== Information
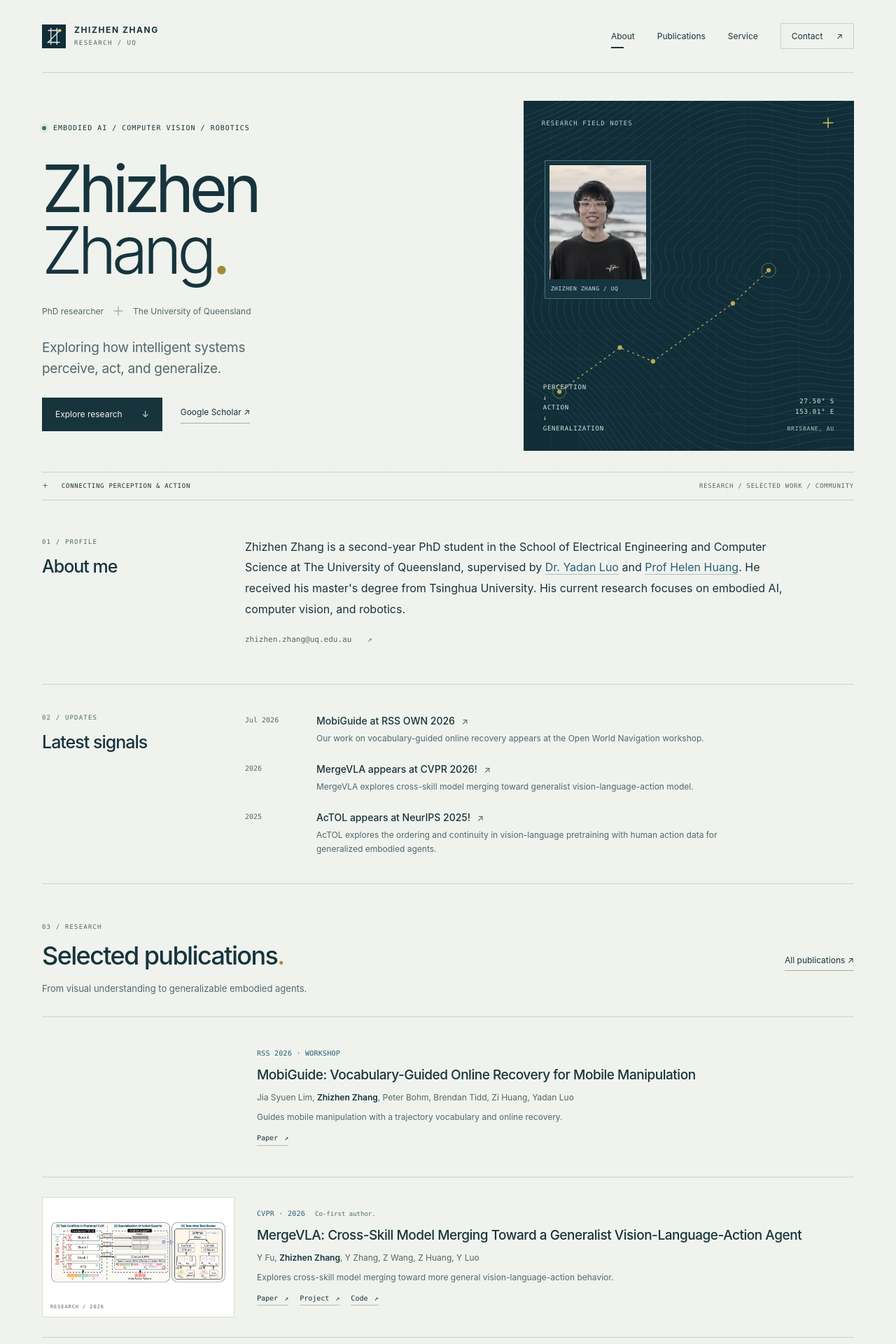
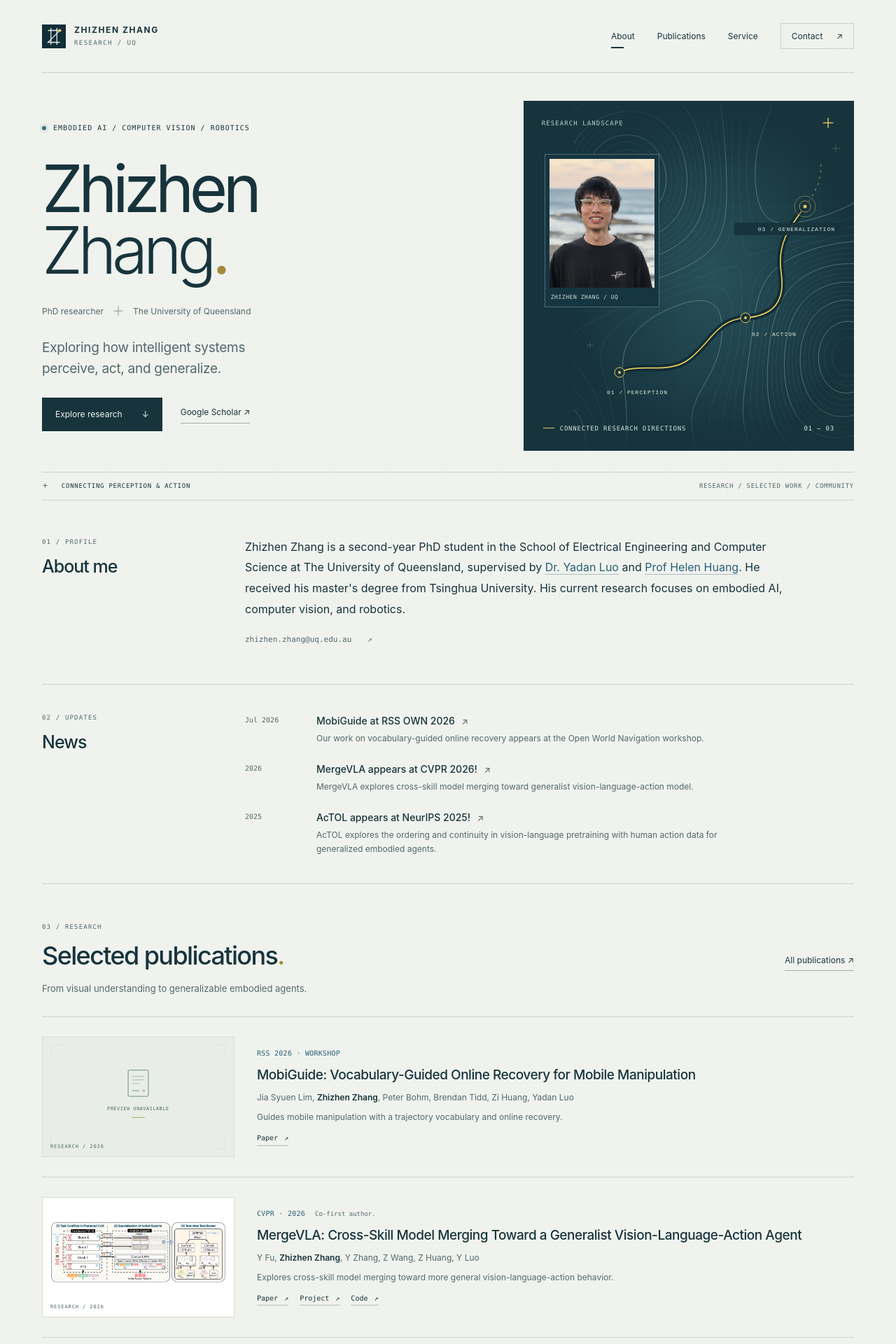
Before and after one commit to Daisy-zzz/homepage, a Jekyll site: the page built from index.html, in a window 1280 px wide. Shown: the top 1920 px of the page at 70% size. Built offline with Jekyll 4.4.1, drawn with Linux system fonts in a browser that asks for light colours.

Commit message:
Update homepage design

```diff
--- a/_pages/publications.html
+++ b/_pages/publications.html
@@ -13,7 +13,10 @@ permalink: /publications/
     <span class="figure-label" aria-hidden="true">RESEARCH / {{ publication.year }}</span>
   </a>
   {% else %}
-  <div class="publication-visual publication-visual-empty" aria-hidden="true"></div>
+  <div class="publication-visual publication-placeholder">
+    <img src="{{ '/assets/img/publication-placeholder.svg' | relative_url }}" alt="Preview unavailable" loading="lazy" width="640" height="400">
+    <span class="figure-label" aria-hidden="true">RESEARCH / {{ publication.year }}</span>
+  </div>
   {% endif %}
   <div class="publication-content">
     <div class="publication-meta"><span class="venue-label">{{ publication.venue_short | default: publication.venue }}</span>{% if publication.note %}<span class="author-note">{{ publication.note }}</span>{% endif %}</div>
--- a/assets/css/main.css
+++ b/assets/css/main.css
@@ -292,8 +292,9 @@ input {
     position: absolute;
     width: 100%;
     height: 100%;
-    object-fit: cover;
-    opacity: .8
+    object-fit: contain;
+    object-position: right center;
+    opacity: 1
 }
 
 .terrain-top {
@@ -316,9 +317,9 @@ input {
 
 .portrait {
     position: absolute;
-    top: 85px;
+    top: 76px;
     left: 30px;
-    width: 152px;
+    width: 164px;
     border: 1px solid #bdd0c35c;
     padding: 6px;
     background: #153541
@@ -326,9 +327,8 @@ input {
 
 .portrait img {
     width: 100%;
-    height: 163px;
-    object-fit: cover;
-    filter: saturate(.5)
+    height: 184px;
+    object-fit: cover
 }
 
 .portrait figcaption {
@@ -356,15 +356,12 @@ input {
     color: #d8e4de
 }
 
-.map-coordinates {
-    text-align: right
-}
-
-.map-coordinates>span {
+.route-key::before {
+    content: '';
     display: inline-block;
-    margin-top: 10px;
-    color: #b6c7c1;
-    font-size: 8px
+    width: 16px;
+    border-top: 1px solid var(--signal);
+    margin: 0 8px 3px 0
 }
 
 .field-strip {
@@ -821,6 +818,9 @@ input {
 }
 
 @media(max-width:1050px) {
+    .portrait { width: 140px; }
+    .portrait img { height: 158px; }
+
     .page-shell {
         padding: 0 32px
     }
@@ -956,11 +956,11 @@ input {
     }
 
     .terrain-panel {
-        min-height: 310px
+        min-height: 430px
     }
 
     .terrain {
-        object-position: center 54%
+        object-position: right center
     }
 
     .portrait {
@@ -982,10 +982,10 @@ input {
     }
 
     .terrain-bottom {
-        left: auto;
+        left: 24px;
         right: 22px;
         bottom: 22px;
-        gap: 45px
+        gap: 12px
     }
 
     .terrain-bottom>span:first-child {
@@ -1252,11 +1252,12 @@ input {
     }
 
     .terrain-bottom {
-        gap: 30px
+        gap: 12px;
+        font-size: 7px
     }
 
     .terrain-bottom>span:first-child {
-        display: none
+        font-size: 7px
     }
 }
 
@@ -1365,6 +1366,6 @@ input {
     }
 }
 
-/* Leave unavailable paper figures blank until the original figure is supplied. */
-.publication-visual-empty { background: transparent; border: 0; }
-@media (max-width: 520px) { .publication-visual-empty { display: none; } }
+/* A neutral placeholder distinguishes missing previews from actual method figures. */
+.publication-placeholder { background: #e8ede7; padding: 0; }
+.publication-placeholder .figure-label { color: #536c6a; }
--- a/index.html
+++ b/index.html
@@ -13,10 +13,10 @@ permalink: /
     <div class="hero-links"><a class="button button-dark" href="#research">Explore research <span aria-hidden="true">↓</span></a><a class="text-link" href="{{ site.data.profile.scholar_url }}" target="_blank" rel="noopener noreferrer">Google Scholar ↗</a></div>
   </div>
   <div class="terrain-panel">
-    <img class="terrain" src="{{ '/assets/img/terrain.svg' | relative_url }}" alt="" aria-hidden="true">
-    <div class="terrain-top mono"><span>RESEARCH FIELD NOTES</span><span aria-hidden="true">＋</span></div>
+    <img class="terrain" src="{{ '/assets/img/terrain.svg' | relative_url }}" alt="Abstract research landscape connecting perception, action, and generalization">
+    <div class="terrain-top mono"><span>RESEARCH LANDSCAPE</span><span aria-hidden="true">＋</span></div>
     <figure class="portrait"><img src="{{ '/assets/img/zhizhen.png' | relative_url }}" alt="Zhizhen Zhang" width="176" height="204"><figcaption>ZHIZHEN ZHANG / UQ</figcaption></figure>
-    <div class="terrain-bottom"><span class="mono">PERCEPTION<br>↓<br>ACTION<br>↓<br>GENERALIZATION</span><span class="map-coordinates mono">27.50° S<br>153.01° E<br><span>BRISBANE, AU</span></span></div>
+    <div class="terrain-bottom mono"><span class="route-key">CONNECTED RESEARCH DIRECTIONS</span><span>01 — 03</span></div>
   </div>
 </section>
 <div class="field-strip mono"><span><span aria-hidden="true">＋</span> CONNECTING PERCEPTION & ACTION</span><span>RESEARCH / SELECTED WORK / COMMUNITY</span></div>
@@ -25,7 +25,7 @@ permalink: /
   <div class="about-body"><p>{{ site.data.profile.lead_prefix }} {% for supervisor in site.data.profile.supervisors %}<a href="{{ supervisor.url }}" target="_blank" rel="noopener noreferrer">{{ supervisor.name }}</a>{% unless forloop.last %} and {% endunless %}{% endfor %}. {{ site.data.profile.lead_suffix }}</p><a class="inline-contact" href="mailto:{{ site.data.profile.email }}">{{ site.data.profile.email }} <span aria-hidden="true">↗</span></a></div>
 </section>
 <section class="news section-row" aria-labelledby="news-title">
-  <div class="section-label"><span class="section-number">02 / UPDATES</span><h2 id="news-title">Latest signals</h2></div>
+  <div class="section-label"><span class="section-number">02 / UPDATES</span><h2 id="news-title">News</h2></div>
   <div class="news-list">{% for item in site.data.highlights %}<article class="news-item"><time class="mono">{{ item.date }}</time><div><h3>{% if item.url %}<a href="{{ item.url }}" target="_blank" rel="noopener noreferrer">{{ item.title }} <span aria-hidden="true">↗</span></a>{% else %}{{ item.title }}{% endif %}</h3><p>{{ item.summary }}</p></div></article>{% endfor %}</div>
 </section>
 <section class="research-section" id="research" aria-labelledby="research-title">
@@ -38,7 +38,10 @@ permalink: /
     <span class="figure-label" aria-hidden="true">RESEARCH / {{ publication.year }}</span>
   </a>
   {% else %}
-  <div class="publication-visual publication-visual-empty" aria-hidden="true"></div>
+  <div class="publication-visual publication-placeholder">
+    <img src="{{ '/assets/img/publication-placeholder.svg' | relative_url }}" alt="Preview unavailable" loading="lazy" width="640" height="400">
+    <span class="figure-label" aria-hidden="true">RESEARCH / {{ publication.year }}</span>
+  </div>
   {% endif %}
   <div class="publication-content">
     <div class="publication-meta"><span class="venue-label">{{ publication.venue_short | default: publication.venue }}</span>{% if publication.note %}<span class="author-note">{{ publication.note }}</span>{% endif %}</div>
```
Also changed, not shown: README.md, assets/img/publication-placeholder.svg (added), assets/img/terrain.svg.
====
Repeat the listing above word for word. Do not include the pictures.

Before and after one commit to Daisy-zzz/homepage, a Jekyll site: the page built from index.html, in a window 1280 px wide. Shown: the top 1920 px of the page at 70% size. Built offline with Jekyll 4.4.1, drawn with Linux system fonts in a browser that asks for light colours.

Commit message:
Update homepage design

```diff
--- a/_pages/publications.html
+++ b/_pages/publications.html
@@ -13,7 +13,10 @@ permalink: /publications/
     <span class="figure-label" aria-hidden="true">RESEARCH / {{ publication.year }}</span>
   </a>
   {% else %}
-  <div class="publication-visual publication-visual-empty" aria-hidden="true"></div>
+  <div class="publication-visual publication-placeholder">
+    <img src="{{ '/assets/img/publication-placeholder.svg' | relative_url }}" alt="Preview unavailable" loading="lazy" width="640" height="400">
+    <span class="figure-label" aria-hidden="true">RESEARCH / {{ publication.year }}</span>
+  </div>
   {% endif %}
   <div class="publication-content">
     <div class="publication-meta"><span class="venue-label">{{ publication.venue_short | default: publication.venue }}</span>{% if publication.note %}<span class="author-note">{{ publication.note }}</span>{% endif %}</div>
--- a/assets/css/main.css
+++ b/assets/css/main.css
@@ -292,8 +292,9 @@ input {
     position: absolute;
     width: 100%;
     height: 100%;
-    object-fit: cover;
-    opacity: .8
+    object-fit: contain;
+    object-position: right center;
+    opacity: 1
 }
 
 .terrain-top {
@@ -316,9 +317,9 @@ input {
 
 .portrait {
     position: absolute;
-    top: 85px;
+    top: 76px;
     left: 30px;
-    width: 152px;
+    width: 164px;
     border: 1px solid #bdd0c35c;
     padding: 6px;
     background: #153541
@@ -326,9 +327,8 @@ input {
 
 .portrait img {
     width: 100%;
-    height: 163px;
-    object-fit: cover;
-    filter: saturate(.5)
+    height: 184px;
+    object-fit: cover
 }
 
 .portrait figcaption {
@@ -356,15 +356,12 @@ input {
     color: #d8e4de
 }
 
-.map-coordinates {
-    text-align: right
-}
-
-.map-coordinates>span {
+.route-key::before {
+    content: '';
     display: inline-block;
-    margin-top: 10px;
-    color: #b6c7c1;
-    font-size: 8px
+    width: 16px;
+    border-top: 1px solid var(--signal);
+    margin: 0 8px 3px 0
 }
 
 .field-strip {
@@ -821,6 +818,9 @@ input {
 }
 
 @media(max-width:1050px) {
+    .portrait { width: 140px; }
+    .portrait img { height: 158px; }
+
     .page-shell {
         padding: 0 32px
     }
@@ -956,11 +956,11 @@ input {
     }
 
     .terrain-panel {
-        min-height: 310px
+        min-height: 430px
     }
 
     .terrain {
-        object-position: center 54%
+        object-position: right center
     }
 
     .portrait {
@@ -982,10 +982,10 @@ input {
     }
 
     .terrain-bottom {
-        left: auto;
+        left: 24px;
         right: 22px;
         bottom: 22px;
-        gap: 45px
+        gap: 12px
     }
 
     .terrain-bottom>span:first-child {
@@ -1252,11 +1252,12 @@ input {
     }
 
     .terrain-bottom {
-        gap: 30px
+        gap: 12px;
+        font-size: 7px
     }
 
     .terrain-bottom>span:first-child {
-        display: none
+        font-size: 7px
     }
 }
 
@@ -1365,6 +1366,6 @@ input {
     }
 }
 
-/* Leave unavailable paper figures blank until the original figure is supplied. */
-.publication-visual-empty { background: transparent; border: 0; }
-@media (max-width: 520px) { .publication-visual-empty { display: none; } }
+/* A neutral placeholder distinguishes missing previews from actual method figures. */
+.publication-placeholder { background: #e8ede7; padding: 0; }
+.publication-placeholder .figure-label { color: #536c6a; }
--- a/index.html
+++ b/index.html
@@ -13,10 +13,10 @@ permalink: /
     <div class="hero-links"><a class="button button-dark" href="#research">Explore research <span aria-hidden="true">↓</span></a><a class="text-link" href="{{ site.data.profile.scholar_url }}" target="_blank" rel="noopener noreferrer">Google Scholar ↗</a></div>
   </div>
   <div class="terrain-panel">
-    <img class="terrain" src="{{ '/assets/img/terrain.svg' | relative_url }}" alt="" aria-hidden="true">
-    <div class="terrain-top mono"><span>RESEARCH FIELD NOTES</span><span aria-hidden="true">＋</span></div>
+    <img class="terrain" src="{{ '/assets/img/terrain.svg' | relative_url }}" alt="Abstract research landscape connecting perception, action, and generalization">
+    <div class="terrain-top mono"><span>RESEARCH LANDSCAPE</span><span aria-hidden="true">＋</span></div>
     <figure class="portrait"><img src="{{ '/assets/img/zhizhen.png' | relative_url }}" alt="Zhizhen Zhang" width="176" height="204"><figcaption>ZHIZHEN ZHANG / UQ</figcaption></figure>
-    <div class="terrain-bottom"><span class="mono">PERCEPTION<br>↓<br>ACTION<br>↓<br>GENERALIZATION</span><span class="map-coordinates mono">27.50° S<br>153.01° E<br><span>BRISBANE, AU</span></span></div>
+    <div class="terrain-bottom mono"><span class="route-key">CONNECTED RESEARCH DIRECTIONS</span><span>01 — 03</span></div>
   </div>
 </section>
 <div class="field-strip mono"><span><span aria-hidden="true">＋</span> CONNECTING PERCEPTION & ACTION</span><span>RESEARCH / SELECTED WORK / COMMUNITY</span></div>
@@ -25,7 +25,7 @@ permalink: /
   <div class="about-body"><p>{{ site.data.profile.lead_prefix }} {% for supervisor in site.data.profile.supervisors %}<a href="{{ supervisor.url }}" target="_blank" rel="noopener noreferrer">{{ supervisor.name }}</a>{% unless forloop.last %} and {% endunless %}{% endfor %}. {{ site.data.profile.lead_suffix }}</p><a class="inline-contact" href="mailto:{{ site.data.profile.email }}">{{ site.data.profile.email }} <span aria-hidden="true">↗</span></a></div>
 </section>
 <section class="news section-row" aria-labelledby="news-title">
-  <div class="section-label"><span class="section-number">02 / UPDATES</span><h2 id="news-title">Latest signals</h2></div>
+  <div class="section-label"><span class="section-number">02 / UPDATES</span><h2 id="news-title">News</h2></div>
   <div class="news-list">{% for item in site.data.highlights %}<article class="news-item"><time class="mono">{{ item.date }}</time><div><h3>{% if item.url %}<a href="{{ item.url }}" target="_blank" rel="noopener noreferrer">{{ item.title }} <span aria-hidden="true">↗</span></a>{% else %}{{ item.title }}{% endif %}</h3><p>{{ item.summary }}</p></div></article>{% endfor %}</div>
 </section>
 <section class="research-section" id="research" aria-labelledby="research-title">
@@ -38,7 +38,10 @@ permalink: /
     <span class="figure-label" aria-hidden="true">RESEARCH / {{ publication.year }}</span>
   </a>
   {% else %}
-  <div class="publication-visual publication-visual-empty" aria-hidden="true"></div>
+  <div class="publication-visual publication-placeholder">
+    <img src="{{ '/assets/img/publication-placeholder.svg' | relative_url }}" alt="Preview unavailable" loading="lazy" width="640" height="400">
+    <span class="figure-label" aria-hidden="true">RESEARCH / {{ publication.year }}</span>
+  </div>
   {% endif %}
   <div class="publication-content">
     <div class="publication-meta"><span class="venue-label">{{ publication.venue_short | default: publication.venue }}</span>{% if publication.note %}<span class="author-note">{{ publication.note }}</span>{% endif %}</div>
```
Also changed, not shown: README.md, assets/img/publication-placeholder.svg (added), assets/img/terrain.svg.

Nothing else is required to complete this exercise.